Earth Day 2015 might just be the most important one ever
Radical hope comes to mind for me when spring arrives and life resurrects itself. How amazing is it that, against all odds, green shoots peek out and baby animals appear? What beauty there is in an Appalachian spring!
April 22 is the date we’ve officially celebrated Earth Day since 1970. Senator Gaylord Nelson founded a national day of observance, a day for “teach-ins” to bring attention to rising environmental issues.
He chose the birthdate of Sierra Club founder John Muir, the eccentric wandering naturalist and eloquent spokesman for wilderness preservation. Conveniently, Muir had a spring birthday.

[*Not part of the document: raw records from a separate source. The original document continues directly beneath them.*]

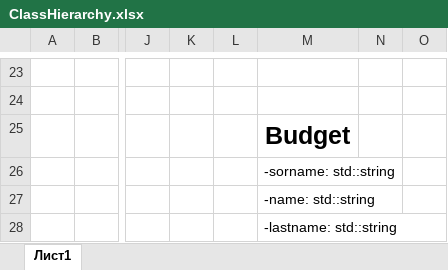
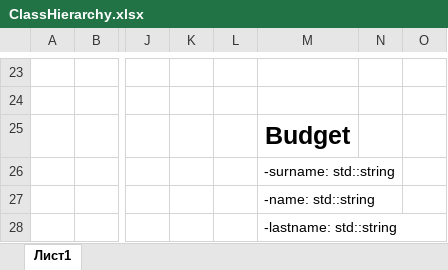
Before and after one commit to Pauleo105/LAB4_TAXES, an Excel workbook: ClassHierarchy.xlsx, sheet Лист1, drawn as a sheet; only a part is shown, gaps mark what is left out; values as stored, in another font and other column widths than the file's, no borders; charts and pictures not drawn; the diff names each change by its address in the sheet, - before the commit and + after, or states it on an @@ line.

```diff
--- a/ClassHierarchy.xlsx (sheet Лист1)
+++ b/ClassHierarchy.xlsx (sheet Лист1)
-M26: -sorname: std::string
+M26: -surname: std::string
```
Also changed, not shown: charts or pictures, 8 other files.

Muir said, “When one tugs at a single thing in nature, he finds it attached to the rest of the world.” That is such a profound statement! As humans we are inextricably connected to Earth’s ecosystems and processes. We cannot survive without that interconnected web of existence.

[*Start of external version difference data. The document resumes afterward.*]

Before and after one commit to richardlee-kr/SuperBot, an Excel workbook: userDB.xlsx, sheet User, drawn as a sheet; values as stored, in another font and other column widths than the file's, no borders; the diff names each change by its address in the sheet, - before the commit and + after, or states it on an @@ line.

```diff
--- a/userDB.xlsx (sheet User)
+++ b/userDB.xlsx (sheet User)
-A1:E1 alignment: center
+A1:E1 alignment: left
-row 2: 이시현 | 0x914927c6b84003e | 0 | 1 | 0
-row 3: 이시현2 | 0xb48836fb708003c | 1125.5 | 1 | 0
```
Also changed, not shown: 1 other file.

And yet, we push the envelope.
If we wish to continue our species on a resource-constrained planet, we cannot continue to crowd other animals and plants out of the way through human overpopulation and destruction of habitat. We cannot keep burning fossil fuels and splitting atoms for energy while poisoning air, water, and soil. We cannot preserve an economy based on ever-increasing, waste-filled product consumption.
It’s a time of change. Many have been in denial, but it’s slowly dawning on us that Earth is a giant ecosystem and that we are the ones who can imagine a meaningful future where our species coexists on a sustainable planet.
As climate disruption continues, we can assume our moral responsibility as rigorous protectors of life in all its forms. Both our mortality and planet mortality are at stake. It’s a matter of justice for all.
Last September, the People’s Climate Justice March drew around 400,000 people to New York City. In solidarity, marchers coalesced from all walks of life, including some Chattanoogans, carried ribbons and walked two miles to emphasize their Global Call for Action.
At the start, there was a minute of silence to honor those impacted by climate change and the fossil fuel industry. At the end of the march, there was a huge art piece symbolizing the tree of life with “branches” spreading out over the streets. Each marcher wrote on a ribbon what he or she stood to lose due to climate chaos and then tied it to the tree or exchanged it with a fellow marcher.
These are symbolic gestures, of course, but the Climate Ribbon arts ritual continues. In cities around the world, individuals are hanging ribbons and then holding events where one chooses a ribbon for wrist tying to wear as a reminder to reflect on what can be lost to climate chaos. (theclimateribbon.org)
Another initiative that grew from the People’s Climate March is Commit2Respond (commit2respond.org) encouraging people of faith and conscience to take action for climate justice. There is information about congregational and individual actions plus worship service materials as well as daily reflections during this Climate Justice Month.
It asks for commitment: What action would you take of your own to shift to a low-carbon future? How would you take action to advance human rights of communities affected by climate change? Could you participate in a local climate awareness activity or commit to supporting an educational or grassroots advocacy activity in your community? There are many other useful websites if one just Googles them.
As Earth Day 2015 approaches, take some time to s-l-o-w-l-y walk in nature. Pause and appreciate our beautiful support system. Really, when it comes right down to it, every day is Earth Day. What would your ribbon say?